- Long-tailed cormorant, Phalacrocorax africanus
- Crowned cormorant, Phalacrocorax coronatus
- Little cormorant, Phalacrocorax niger
- Pygmy cormorant, Phalacrocorax pygmaeus
- Flightless cormorant, Phalacrocorax harrisi
- "Archived copy". Archived from the original on 2012-03-01. Retrieved 2012-03-01.CS1 maint: Archived copy as title (link)
- Mayr (2003)[full citation needed]
- Jarvis, E.D. et al. (2014) Whole-genome analyses resolve early branches in the tree of life of modern birds.
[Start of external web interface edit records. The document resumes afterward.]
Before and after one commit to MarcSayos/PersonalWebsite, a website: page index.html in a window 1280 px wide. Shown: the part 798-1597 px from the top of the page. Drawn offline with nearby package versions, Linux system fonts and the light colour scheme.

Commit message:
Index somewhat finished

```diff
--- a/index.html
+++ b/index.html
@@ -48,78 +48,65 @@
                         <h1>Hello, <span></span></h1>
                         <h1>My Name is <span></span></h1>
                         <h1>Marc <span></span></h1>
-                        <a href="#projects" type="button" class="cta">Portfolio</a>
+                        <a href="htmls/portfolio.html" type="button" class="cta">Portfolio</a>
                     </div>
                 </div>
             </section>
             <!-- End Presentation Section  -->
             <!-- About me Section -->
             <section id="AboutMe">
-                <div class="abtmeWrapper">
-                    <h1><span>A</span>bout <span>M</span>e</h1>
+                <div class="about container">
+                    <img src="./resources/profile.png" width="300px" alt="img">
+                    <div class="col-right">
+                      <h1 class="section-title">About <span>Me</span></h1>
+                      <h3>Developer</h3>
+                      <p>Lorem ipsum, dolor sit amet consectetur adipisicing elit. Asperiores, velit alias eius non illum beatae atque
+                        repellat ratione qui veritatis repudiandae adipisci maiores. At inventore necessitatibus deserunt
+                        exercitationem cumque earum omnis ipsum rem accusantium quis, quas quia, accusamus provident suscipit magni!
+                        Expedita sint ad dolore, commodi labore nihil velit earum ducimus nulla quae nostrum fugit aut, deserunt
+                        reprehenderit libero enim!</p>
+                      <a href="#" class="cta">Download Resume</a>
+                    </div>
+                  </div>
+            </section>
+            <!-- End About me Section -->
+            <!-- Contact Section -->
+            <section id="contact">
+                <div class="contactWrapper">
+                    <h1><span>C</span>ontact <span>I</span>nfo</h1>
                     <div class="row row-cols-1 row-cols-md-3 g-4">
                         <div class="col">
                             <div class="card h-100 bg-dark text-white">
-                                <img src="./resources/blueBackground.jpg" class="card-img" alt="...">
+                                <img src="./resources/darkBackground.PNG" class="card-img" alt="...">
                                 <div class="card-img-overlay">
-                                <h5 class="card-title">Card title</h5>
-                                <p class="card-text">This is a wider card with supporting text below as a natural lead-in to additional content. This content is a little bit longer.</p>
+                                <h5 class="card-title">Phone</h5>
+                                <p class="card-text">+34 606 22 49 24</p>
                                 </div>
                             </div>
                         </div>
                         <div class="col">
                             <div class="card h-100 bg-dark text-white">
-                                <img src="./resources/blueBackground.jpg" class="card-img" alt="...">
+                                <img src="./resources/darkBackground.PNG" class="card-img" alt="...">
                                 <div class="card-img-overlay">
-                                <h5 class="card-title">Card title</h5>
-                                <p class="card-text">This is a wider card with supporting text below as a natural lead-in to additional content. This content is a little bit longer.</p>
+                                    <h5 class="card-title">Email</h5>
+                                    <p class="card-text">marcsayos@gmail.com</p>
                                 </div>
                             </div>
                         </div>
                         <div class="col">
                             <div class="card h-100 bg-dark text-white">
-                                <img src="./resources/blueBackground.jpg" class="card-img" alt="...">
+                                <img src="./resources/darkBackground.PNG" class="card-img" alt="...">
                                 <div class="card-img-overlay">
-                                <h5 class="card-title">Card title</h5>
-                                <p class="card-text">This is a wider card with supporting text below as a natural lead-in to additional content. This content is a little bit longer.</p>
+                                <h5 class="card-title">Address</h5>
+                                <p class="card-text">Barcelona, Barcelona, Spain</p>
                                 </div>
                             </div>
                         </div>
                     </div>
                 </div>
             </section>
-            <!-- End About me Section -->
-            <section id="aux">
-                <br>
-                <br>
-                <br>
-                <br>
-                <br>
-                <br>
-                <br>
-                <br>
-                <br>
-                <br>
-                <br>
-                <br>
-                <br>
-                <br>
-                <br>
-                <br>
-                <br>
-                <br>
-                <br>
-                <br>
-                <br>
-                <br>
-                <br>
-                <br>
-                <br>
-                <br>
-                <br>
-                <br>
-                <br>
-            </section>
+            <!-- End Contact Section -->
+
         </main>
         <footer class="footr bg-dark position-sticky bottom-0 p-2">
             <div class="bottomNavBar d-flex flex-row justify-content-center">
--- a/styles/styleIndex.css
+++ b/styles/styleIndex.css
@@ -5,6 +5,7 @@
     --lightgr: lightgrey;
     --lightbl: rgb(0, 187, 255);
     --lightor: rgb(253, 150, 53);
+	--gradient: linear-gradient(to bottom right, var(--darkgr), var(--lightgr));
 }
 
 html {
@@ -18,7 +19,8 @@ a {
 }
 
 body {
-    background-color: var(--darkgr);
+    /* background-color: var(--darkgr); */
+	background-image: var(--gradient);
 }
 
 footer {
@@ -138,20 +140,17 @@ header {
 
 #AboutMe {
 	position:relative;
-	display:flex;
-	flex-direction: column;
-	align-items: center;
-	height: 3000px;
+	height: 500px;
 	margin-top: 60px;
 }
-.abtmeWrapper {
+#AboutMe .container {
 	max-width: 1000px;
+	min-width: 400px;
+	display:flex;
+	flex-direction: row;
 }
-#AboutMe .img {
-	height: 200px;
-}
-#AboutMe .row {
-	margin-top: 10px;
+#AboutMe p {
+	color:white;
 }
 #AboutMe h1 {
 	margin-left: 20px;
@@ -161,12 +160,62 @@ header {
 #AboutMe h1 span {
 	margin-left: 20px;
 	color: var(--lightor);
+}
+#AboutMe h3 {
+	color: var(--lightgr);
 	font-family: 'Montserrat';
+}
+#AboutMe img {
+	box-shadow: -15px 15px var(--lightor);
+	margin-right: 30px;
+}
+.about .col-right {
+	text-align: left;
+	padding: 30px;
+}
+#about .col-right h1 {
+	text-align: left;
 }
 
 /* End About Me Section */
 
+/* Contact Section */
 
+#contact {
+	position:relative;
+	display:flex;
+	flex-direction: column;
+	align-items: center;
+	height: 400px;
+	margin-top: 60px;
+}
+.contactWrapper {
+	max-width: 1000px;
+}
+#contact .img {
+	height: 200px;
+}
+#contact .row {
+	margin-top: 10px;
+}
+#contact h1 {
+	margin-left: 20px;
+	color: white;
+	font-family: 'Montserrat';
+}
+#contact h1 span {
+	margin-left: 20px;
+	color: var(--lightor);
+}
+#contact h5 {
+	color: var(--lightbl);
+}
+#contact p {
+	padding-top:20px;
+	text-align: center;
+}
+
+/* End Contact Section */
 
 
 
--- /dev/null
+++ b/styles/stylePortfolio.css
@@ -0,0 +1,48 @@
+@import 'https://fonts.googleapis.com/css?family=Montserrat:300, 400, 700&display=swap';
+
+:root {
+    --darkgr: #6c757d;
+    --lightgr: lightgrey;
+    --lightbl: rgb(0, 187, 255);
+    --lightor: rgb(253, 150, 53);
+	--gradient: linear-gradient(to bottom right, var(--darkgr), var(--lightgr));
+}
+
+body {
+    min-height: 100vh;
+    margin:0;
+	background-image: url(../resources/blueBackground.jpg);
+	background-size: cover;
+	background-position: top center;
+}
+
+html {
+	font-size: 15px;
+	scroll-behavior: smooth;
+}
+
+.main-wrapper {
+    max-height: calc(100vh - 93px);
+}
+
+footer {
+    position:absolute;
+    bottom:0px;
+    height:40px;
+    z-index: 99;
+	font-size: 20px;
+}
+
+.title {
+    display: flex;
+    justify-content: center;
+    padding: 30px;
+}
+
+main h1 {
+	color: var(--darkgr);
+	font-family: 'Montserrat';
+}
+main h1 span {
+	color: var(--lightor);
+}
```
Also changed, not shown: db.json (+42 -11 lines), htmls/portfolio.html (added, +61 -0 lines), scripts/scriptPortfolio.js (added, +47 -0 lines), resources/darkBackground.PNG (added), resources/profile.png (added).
Science, 346(6215):1320-1331. DOI: 10.1126/science.1253451
- Hackett, S.J. et al. (2008) A Phylogenomic Study of Birds Reveals Their Evolutionary History. Science 320, 1763.
- Christidis, Les; Boles, Walter E. (2008). Systematics and Taxonomy of Australian Birds. Canberra: CSIRO Publishing. p. 50. ISBN 978-0-643-06511-6.
- Bock, Walter J. (1994). "History and nomenclature of avian family-group names". Bulletin of the American Museum of Natural History. 222: 1–281 [166–67].
If Sula and Phalacrocorax are included in the same family-level taxon (e.g. superfamily), then Sulidae Reichenbach, 1849 (1836) (Sula Brisson, 1760) has priority in preference to Phalacrocoracidae Reichenbach, 1849-50 (1836) (Phalacrocorax Brisson, 1760), because the name Suloidea has been consistently used in avian classification as a superfamily name. Phalacrocoracidae Reichenbach, 1849-50 (1836) can still be used for any taxon containing Phalacrocorax but not Sula.
- R. Terry Chesser, Richard C. Banks, F. Keith Barker, Carla Cicero, Jon L. Dunn, Andrew W. Kratter, Irby J. Lovette, Pamela C. Rasmussen, J. V. Remsen Jr., James D. Rising, Douglas F. Stotz and Kevin Winker (July 2010). "Fifty-First Supplement to the American Ornithologists' Union Check-List of North American Birds" (PDF). The Auk. 127 (3): 726–44. doi:10.1525/auk.2010.127.4.966.CS1 maint: Multiple names: authors list (link)
- "Taxonomy Version 2". IOC World Bird List: Version 3.1. 2011. Retrieved 15 July 2012.
- Kennedy, Martyn; Spencer, Hamish G.; Gray, Russell D. (1996). "Hop, step and gape: do the social displays of the Pelecaniformes reflect phylogeny?". Animal Behaviour. 51 (2): 273–91. doi:10.1006/anbe.1996.0028.
- Gibb, G.C. et al. (2013) Beyond phylogeny: Pelecaniform and Ciconiiform birds, and long-term niche stability. Molecular Phylogenetics and Evolution, 68(2):229–238.
- Shufeldt, Robert Wilson (1903). "The osteology of the Steganopodes". Memoirs of the Carnegie Museum. 1 (3): 109–223.
- Mayr, Gerald (2008). "Avian higher-level phylogeny: well-supported clades and what we can learn from a phylogenetic analysis of 2954 morphological characters" (PDF). J. Zool. Syst. Evol. Res. 46 (1): 63–72. doi:10.1111/j.1439-0469.2007.00433.x.